Geography and ecology are key factors that have influenced the genetic makeup of human groups in southern Africa, according to new research discussed in the journal GENETICS, a publication of the Genetics Society of America. By investigating the ancestries of twenty-two KhoeSan groups, including new samples from the Nama and the ≠Khomani, researchers conclude that the genetic clustering of southern African populations is closely tied to the ecogeography of the Kalahari Desert region.
The name KhoeSan refers to several indigenous populations in southern Africa; KhoeSan people speak “click” languages and include both hunter-gatherer groups and pastoralists. They are genetically distinct and strikingly isolated from all other African populations, suggesting they were among the first groups to diverge from the ancestors of all humans. Much scientific interest has focused on the KhoeSan as researchers try to reconstruct this early divergence; however, little genetic material was collected until the past decade.

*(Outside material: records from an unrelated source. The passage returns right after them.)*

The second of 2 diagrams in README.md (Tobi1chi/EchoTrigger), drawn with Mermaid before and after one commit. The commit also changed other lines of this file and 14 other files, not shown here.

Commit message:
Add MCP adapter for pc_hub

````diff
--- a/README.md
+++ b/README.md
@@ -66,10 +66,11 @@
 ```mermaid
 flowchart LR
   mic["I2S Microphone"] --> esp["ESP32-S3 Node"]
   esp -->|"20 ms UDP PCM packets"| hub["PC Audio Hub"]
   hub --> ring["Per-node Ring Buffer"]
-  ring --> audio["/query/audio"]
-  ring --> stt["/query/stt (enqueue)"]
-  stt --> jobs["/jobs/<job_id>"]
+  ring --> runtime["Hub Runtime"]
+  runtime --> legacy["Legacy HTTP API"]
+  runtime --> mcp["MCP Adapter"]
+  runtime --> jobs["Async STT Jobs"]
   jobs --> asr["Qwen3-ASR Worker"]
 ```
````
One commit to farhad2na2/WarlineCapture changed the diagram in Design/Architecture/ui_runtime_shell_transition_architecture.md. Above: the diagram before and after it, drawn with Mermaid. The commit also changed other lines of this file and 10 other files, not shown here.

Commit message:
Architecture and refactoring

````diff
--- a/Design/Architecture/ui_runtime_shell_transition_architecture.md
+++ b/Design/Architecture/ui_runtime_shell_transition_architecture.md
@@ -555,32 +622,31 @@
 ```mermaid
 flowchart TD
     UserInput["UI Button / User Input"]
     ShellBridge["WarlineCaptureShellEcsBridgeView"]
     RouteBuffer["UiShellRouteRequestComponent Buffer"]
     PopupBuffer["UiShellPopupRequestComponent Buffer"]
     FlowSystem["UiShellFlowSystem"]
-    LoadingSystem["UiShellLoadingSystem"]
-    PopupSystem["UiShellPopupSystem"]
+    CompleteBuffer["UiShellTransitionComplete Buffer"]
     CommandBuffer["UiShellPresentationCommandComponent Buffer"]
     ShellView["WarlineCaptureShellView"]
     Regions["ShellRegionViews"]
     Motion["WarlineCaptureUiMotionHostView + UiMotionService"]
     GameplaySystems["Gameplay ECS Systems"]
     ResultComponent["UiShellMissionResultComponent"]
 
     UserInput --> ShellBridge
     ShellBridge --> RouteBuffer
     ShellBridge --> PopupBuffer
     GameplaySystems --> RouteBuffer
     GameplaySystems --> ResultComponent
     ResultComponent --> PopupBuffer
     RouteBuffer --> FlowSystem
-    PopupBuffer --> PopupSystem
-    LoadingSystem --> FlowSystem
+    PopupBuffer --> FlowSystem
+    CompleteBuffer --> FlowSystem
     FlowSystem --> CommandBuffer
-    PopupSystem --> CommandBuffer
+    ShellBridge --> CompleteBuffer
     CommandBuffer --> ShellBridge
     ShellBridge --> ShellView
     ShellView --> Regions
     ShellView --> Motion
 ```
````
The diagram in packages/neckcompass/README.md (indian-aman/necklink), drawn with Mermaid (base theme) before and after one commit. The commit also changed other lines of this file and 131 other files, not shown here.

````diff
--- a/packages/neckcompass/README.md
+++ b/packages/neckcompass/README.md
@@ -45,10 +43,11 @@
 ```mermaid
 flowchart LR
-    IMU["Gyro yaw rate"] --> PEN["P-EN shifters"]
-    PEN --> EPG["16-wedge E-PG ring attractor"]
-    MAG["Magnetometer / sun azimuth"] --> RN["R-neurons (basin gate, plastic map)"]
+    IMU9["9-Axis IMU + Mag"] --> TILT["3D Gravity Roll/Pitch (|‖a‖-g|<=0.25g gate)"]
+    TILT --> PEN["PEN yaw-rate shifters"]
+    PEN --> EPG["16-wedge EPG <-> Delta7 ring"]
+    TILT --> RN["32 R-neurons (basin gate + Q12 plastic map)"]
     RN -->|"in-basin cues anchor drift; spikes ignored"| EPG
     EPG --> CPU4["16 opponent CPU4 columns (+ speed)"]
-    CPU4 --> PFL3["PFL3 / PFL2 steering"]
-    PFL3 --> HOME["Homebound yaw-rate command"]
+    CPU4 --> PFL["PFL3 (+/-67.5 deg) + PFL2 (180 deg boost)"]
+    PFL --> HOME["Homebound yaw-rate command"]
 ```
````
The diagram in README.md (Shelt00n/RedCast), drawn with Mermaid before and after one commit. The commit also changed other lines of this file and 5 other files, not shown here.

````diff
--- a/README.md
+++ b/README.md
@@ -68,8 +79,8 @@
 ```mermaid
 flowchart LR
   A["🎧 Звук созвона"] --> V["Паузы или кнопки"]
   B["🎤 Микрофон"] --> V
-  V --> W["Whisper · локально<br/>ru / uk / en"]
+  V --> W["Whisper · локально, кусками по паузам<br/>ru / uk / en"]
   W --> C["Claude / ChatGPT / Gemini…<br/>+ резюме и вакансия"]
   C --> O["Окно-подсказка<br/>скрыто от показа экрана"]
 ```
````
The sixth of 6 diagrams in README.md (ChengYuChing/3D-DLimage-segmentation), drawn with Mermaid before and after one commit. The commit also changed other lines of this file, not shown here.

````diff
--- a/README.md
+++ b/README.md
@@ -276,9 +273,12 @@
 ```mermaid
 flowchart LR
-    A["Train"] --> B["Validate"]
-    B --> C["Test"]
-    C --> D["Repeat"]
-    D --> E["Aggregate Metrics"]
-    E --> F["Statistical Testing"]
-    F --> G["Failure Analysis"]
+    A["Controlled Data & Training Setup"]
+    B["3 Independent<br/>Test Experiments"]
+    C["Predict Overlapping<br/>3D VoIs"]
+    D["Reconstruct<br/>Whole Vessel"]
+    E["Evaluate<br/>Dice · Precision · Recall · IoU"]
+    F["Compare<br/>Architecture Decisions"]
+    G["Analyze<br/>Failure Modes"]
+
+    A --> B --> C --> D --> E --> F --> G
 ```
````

Brenna Henn, of Stony Brook University in New York, has been studying southern African population genetics for over a decade. She notes that there is a tendency to lump all indigenous southern Africans into a single group – often called “Bushmen” – but in fact, the KhoeSan includes many distinct populations. She and her team set out to explore genetic diversity in the area and to better understand the differences between these KhoeSan groups.
“For the last twenty years or so, there has been a lot of interest in understanding how genetic patterns are determined by geography in addition to language,” says Henn. The genetic differences between human populations are strongly correlated with their linguistic histories, and both of these factors are also linked with geography. Henn argues that ecology and geography together are likely a better explanation for the genetic differentiation between groups than either linguistic differences or method of subsistence (i.e. hunting/gathering or farming). However, much of the research on southern African populations had previously focused on linguistics and subsistence, with little attention paid to ecogeography.
Henn and her colleagues analyzed genetic information from the KhoeSan. They collected genome-wide data from three south African populations: the Nama, the ≠Khomani San, and the South African Coloured (SAC) group. Their analysis also included samples from 19 other southern African populations. It quickly became apparent that the geography of the Kalahari Desert was closely tied to the population structure that they uncovered. The outer rim of the Kalahari Desert presented a barrier to genetic mixing, while populations that live within the Kalahari basin mixed more freely.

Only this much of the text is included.